Sam Simon was known for dedicating himself to philanthropy - and not least for shaping one of the most popular TV shows of all time, "The Simpsons." Simon has died of colon cancer at the age of 59.
A native of Beverly Hills, Sam Simon began his career in the television business on a stroke of luck.
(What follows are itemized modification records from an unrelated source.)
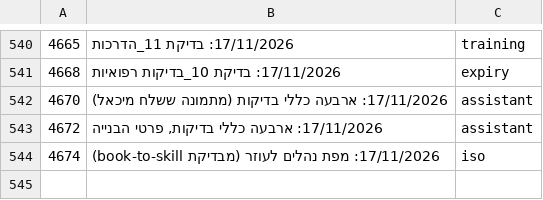
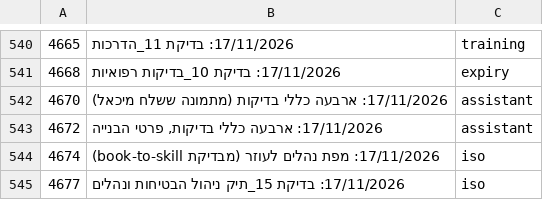
Before and after one commit to mishaf1988-lgtm/tfugen-safety, a TSV file: project-files/domains/decisions-map.tsv, drawn as a sheet; only a part is shown, gaps mark what is left out.

```diff
--- a/project-files/domains/decisions-map.tsv
+++ b/project-files/domains/decisions-map.tsv
@@ -544 +544,2 @@
 4674	17/11/2026: מפת נהלים לעוזר (מבדיקת book-to-skill)	iso
+4677	17/11/2026: בדיקת 15_תיק ניהול הבטיחות ונהלים	iso
```
Also changed, not shown: 5 other files.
He was a talented animator and, after a stint with a children's show, submitted a script on spec to the ABC comedy "Taxi." The broadcaster quickly hired Simon, then in his mid-20s, and he soon started managing the show.
After writing for "Cheers" for three seasons, he then became writer and executive producer of "the Tracey Ullman Show." It was here that he got to know the two people with whom he would launch "The Simpsons" in the late 1980s: James L. Brooks and Matt Groening.
After news of Simon's death, Groening on Monday praised his "phenomenal talents, sharp intelligence and sly sense of humor." According to Brooks, Simon was "truly one of the greats."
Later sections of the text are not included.